By Joseph Kenny | email@example.com | twitter: @josephkenny2
The topic of racial justice is one that a group focused on Marian spirituality might have been inclined to skip.
But Mary led them to it, and the result is a Lenten program being held at St. Mary's High School on Wednesday evenings with a theme of "With Mary Toward Racial Justice." The weekly presentations on Marian spirituality and racial justice are open to the public.
By Dave Luecking | firstname.lastname@example.org | twitter: @legacyCatholic
Editor's note: Updated Friday, March 3, at 10 a.m. with clarification on dispensation.
It's late afternoon on a Friday in Lent, and you're famished.
It's almost dinner time, so where do you go and what do you eat to satisfy the Lenten abstinence from meat for dinner?
The first option, of course, is a fish fry at either your parish or another in the Archdiocese of St. Louis. (Check out the St. Louis Review's map of parish fish fries to find one of the many from which to choose.)
It can be difficult to imagine how it's even possible to exude joy during Lent.
Those of us who give up the regular indulgences of ordinary time — chocolate, caffeine, fast food — often find ourselves feeling melancholy, maybe even downright cranky.
We're geared to focus on the penitential nature of Lent. Focusing on our sins isn't particularly pleasant. But as Pope Francis noted in his World Communications Day message for 2017, it's all in how we look at things.
By Jennifer Brinker | email@example.com | twitter: @jenniferbrinker
As Pope Francis described in his 2017 Lenten message, "Lent is a new beginning, a path leading to the certain goal of Easter, Christ's victory over death.
"This season urgently calls us to conversion," he wrote. "Christians are asked to return to God 'with all their hearts' (Joel 2:12), to refuse to settle for mediocrity and to grow in friendship with the Lord."

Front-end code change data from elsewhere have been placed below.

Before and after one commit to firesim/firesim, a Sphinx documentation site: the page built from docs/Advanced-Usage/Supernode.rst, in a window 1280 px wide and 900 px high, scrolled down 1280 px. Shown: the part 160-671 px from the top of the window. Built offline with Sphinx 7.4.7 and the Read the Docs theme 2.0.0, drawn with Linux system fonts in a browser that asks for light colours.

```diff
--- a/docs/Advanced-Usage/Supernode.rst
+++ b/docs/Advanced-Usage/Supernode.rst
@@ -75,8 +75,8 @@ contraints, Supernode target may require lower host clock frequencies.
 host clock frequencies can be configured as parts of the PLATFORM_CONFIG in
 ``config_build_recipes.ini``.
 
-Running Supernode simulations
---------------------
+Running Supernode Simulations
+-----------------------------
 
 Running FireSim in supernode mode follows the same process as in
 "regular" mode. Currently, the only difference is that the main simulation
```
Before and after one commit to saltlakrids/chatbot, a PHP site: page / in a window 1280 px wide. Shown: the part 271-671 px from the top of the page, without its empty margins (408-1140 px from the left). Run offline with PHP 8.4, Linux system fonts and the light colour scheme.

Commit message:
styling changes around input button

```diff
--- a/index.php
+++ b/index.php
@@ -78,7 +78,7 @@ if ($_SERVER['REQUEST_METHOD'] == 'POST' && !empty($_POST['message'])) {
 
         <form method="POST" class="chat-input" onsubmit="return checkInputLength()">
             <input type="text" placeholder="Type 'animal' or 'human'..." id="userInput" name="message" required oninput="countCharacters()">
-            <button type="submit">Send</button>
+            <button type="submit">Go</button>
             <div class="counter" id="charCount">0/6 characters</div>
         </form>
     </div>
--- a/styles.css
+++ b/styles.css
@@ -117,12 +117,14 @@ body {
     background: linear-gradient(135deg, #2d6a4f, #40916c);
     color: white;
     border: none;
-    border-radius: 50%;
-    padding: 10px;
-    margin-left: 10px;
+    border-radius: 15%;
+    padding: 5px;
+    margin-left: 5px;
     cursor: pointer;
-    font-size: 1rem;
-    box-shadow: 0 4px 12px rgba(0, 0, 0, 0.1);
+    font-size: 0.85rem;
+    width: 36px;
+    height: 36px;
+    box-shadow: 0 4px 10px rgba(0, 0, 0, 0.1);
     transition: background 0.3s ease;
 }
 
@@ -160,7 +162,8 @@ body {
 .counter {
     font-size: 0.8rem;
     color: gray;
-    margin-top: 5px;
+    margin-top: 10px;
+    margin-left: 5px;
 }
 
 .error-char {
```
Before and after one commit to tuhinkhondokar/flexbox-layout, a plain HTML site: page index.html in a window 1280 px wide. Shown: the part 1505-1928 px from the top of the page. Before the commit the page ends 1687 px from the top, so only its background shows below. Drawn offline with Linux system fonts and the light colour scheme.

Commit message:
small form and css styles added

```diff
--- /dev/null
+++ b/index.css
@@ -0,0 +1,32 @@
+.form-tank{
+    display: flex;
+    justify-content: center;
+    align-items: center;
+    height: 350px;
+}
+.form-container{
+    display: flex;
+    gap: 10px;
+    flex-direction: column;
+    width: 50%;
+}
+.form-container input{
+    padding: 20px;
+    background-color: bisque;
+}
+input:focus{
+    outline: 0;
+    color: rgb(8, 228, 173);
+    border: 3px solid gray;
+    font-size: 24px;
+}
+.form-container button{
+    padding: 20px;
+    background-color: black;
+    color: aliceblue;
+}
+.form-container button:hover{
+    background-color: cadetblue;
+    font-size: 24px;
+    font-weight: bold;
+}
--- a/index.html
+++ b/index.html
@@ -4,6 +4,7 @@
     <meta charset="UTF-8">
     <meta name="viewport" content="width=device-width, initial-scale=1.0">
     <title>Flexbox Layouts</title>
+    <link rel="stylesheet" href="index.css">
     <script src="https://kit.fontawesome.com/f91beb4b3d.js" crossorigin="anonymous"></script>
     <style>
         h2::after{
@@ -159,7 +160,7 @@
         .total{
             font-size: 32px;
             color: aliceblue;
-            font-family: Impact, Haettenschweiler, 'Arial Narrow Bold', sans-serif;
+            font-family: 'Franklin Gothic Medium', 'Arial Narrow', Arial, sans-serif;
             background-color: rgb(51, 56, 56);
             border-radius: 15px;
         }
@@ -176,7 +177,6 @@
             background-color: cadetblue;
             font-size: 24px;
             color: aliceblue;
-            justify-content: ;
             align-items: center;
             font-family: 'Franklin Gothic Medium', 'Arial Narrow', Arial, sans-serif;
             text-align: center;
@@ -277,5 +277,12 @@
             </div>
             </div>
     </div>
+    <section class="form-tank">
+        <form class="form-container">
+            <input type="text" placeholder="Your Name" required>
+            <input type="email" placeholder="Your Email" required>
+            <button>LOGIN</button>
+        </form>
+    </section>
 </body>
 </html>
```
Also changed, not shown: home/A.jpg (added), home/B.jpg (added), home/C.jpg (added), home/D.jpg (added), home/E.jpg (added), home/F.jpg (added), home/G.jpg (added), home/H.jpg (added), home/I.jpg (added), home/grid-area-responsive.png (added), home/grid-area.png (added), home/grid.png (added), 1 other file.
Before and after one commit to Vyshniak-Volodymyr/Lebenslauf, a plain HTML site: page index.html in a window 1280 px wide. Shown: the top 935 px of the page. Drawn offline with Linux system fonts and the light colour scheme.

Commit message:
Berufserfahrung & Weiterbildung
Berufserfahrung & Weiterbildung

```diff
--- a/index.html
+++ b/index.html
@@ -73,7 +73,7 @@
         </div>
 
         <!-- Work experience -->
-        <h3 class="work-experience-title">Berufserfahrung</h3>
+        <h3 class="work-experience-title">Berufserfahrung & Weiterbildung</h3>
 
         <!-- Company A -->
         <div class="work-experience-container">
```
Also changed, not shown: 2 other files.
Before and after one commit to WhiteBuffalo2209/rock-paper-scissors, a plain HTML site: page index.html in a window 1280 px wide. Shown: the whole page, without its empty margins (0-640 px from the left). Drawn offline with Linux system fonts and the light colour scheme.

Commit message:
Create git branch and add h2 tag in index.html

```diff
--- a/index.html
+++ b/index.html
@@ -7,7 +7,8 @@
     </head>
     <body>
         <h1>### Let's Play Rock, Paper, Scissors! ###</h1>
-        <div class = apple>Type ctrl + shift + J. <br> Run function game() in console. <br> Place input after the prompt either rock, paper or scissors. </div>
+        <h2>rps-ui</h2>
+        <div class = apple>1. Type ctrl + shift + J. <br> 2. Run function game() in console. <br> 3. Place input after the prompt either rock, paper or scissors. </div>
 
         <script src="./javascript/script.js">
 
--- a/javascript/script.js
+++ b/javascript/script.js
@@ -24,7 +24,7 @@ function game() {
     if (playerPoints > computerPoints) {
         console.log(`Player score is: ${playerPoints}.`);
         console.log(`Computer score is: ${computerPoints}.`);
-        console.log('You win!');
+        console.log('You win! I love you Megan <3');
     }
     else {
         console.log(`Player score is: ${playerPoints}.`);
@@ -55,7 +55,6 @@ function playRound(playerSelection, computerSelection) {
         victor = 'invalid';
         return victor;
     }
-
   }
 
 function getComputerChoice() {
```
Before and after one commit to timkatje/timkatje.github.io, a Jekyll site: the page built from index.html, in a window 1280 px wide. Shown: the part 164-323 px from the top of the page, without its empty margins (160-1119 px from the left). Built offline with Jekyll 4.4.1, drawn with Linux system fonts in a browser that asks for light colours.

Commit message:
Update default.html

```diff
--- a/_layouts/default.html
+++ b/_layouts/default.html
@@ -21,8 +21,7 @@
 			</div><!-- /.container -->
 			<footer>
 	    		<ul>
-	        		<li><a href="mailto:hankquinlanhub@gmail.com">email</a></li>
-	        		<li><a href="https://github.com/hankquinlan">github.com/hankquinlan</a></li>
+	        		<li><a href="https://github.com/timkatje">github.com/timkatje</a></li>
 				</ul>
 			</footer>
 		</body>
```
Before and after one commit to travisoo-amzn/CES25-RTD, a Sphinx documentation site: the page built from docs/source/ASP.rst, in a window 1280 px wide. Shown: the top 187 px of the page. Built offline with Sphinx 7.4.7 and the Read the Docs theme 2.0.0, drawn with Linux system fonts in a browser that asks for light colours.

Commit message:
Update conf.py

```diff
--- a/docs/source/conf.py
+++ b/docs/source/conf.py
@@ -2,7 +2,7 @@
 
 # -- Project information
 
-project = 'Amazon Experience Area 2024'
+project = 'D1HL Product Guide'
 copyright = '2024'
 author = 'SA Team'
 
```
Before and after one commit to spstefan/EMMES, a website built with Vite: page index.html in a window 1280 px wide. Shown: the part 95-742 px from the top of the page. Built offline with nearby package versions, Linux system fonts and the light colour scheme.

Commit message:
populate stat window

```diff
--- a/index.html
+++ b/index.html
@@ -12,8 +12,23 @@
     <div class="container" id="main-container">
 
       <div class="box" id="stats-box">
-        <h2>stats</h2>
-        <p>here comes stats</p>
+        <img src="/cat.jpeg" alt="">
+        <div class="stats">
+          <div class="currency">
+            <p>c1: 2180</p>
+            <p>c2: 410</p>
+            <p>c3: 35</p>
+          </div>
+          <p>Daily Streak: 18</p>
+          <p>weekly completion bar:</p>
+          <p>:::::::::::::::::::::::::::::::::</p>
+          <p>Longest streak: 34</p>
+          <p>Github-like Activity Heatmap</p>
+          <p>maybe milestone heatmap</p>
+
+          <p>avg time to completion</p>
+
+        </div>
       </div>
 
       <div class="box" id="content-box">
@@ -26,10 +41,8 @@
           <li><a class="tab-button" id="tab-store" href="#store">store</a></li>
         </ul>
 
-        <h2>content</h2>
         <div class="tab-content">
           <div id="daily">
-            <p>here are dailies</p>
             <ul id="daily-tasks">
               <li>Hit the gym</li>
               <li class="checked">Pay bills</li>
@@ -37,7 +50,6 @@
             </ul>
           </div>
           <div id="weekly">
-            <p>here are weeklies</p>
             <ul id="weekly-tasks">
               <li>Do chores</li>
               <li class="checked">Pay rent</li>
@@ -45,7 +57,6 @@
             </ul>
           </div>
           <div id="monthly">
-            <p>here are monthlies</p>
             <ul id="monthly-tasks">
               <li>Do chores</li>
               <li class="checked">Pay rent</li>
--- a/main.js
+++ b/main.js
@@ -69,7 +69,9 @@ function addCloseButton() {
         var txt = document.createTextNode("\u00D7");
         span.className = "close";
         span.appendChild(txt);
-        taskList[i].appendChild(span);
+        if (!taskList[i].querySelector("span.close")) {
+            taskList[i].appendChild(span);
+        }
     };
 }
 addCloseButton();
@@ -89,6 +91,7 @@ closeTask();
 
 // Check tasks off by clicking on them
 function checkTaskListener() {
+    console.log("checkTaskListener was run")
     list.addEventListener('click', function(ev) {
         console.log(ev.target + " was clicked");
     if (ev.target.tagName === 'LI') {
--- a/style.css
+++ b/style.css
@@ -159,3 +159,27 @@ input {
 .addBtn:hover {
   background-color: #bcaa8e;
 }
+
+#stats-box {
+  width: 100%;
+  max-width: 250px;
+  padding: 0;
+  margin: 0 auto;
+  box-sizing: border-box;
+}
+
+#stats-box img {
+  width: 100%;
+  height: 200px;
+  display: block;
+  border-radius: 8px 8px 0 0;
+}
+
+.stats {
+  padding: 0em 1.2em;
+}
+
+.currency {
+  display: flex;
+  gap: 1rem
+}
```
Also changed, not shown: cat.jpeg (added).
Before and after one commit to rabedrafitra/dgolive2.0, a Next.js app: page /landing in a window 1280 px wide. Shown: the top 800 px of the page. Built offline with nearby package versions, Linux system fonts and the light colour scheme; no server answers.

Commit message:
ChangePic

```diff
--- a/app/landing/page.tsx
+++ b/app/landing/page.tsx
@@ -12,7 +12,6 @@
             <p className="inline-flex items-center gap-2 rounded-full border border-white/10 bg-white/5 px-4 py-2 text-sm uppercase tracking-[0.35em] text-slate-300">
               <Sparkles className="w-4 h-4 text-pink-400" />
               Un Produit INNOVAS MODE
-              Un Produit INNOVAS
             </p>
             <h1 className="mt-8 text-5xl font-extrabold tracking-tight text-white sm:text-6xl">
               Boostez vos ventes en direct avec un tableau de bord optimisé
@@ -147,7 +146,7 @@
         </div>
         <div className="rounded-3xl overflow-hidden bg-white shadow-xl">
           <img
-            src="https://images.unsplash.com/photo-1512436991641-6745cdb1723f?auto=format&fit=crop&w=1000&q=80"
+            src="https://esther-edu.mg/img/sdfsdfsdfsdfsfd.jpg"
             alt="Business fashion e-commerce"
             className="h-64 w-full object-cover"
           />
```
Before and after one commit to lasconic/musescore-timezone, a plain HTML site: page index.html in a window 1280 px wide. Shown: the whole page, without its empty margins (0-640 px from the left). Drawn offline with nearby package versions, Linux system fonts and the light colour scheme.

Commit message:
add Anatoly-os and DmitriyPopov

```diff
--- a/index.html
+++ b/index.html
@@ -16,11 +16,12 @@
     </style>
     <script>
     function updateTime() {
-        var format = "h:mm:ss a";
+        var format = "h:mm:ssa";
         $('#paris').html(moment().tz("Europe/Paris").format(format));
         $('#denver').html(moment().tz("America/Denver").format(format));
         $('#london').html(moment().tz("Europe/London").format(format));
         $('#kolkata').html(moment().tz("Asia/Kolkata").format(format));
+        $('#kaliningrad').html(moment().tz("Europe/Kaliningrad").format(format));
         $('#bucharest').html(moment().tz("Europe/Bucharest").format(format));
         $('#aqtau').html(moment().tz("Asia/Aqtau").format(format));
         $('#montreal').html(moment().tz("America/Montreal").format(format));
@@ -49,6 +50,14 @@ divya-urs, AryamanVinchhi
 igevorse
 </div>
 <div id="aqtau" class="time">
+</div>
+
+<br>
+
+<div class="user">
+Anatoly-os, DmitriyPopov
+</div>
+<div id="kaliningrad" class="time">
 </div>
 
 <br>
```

As we begin Lent on Ash Wednesday, March 1, how do we prepare our hearts for conversion and the path to Easter? Turning toward prayer, through the Scriptures, is one solid suggestion.
Joseph Kenny | firstname.lastname@example.org | twitter: @josephkenny2
Resolve to live more consistently in ways pleasing to God this Lent.
That simple advice comes from Father Philip Sosa, provincial superior of the North American Province of the Missionaries of the Holy Family, based in St. Louis at St. Wenceslaus Parish.
"As we begin our Lenten Journey, let us commit to doing more than wearing ashes on our foreheads. Let us resolve to live more consistently in ways pleasing to God, and may He give you whatever you need to testify to His love," Father Sosa wrote before the beginning of Lent.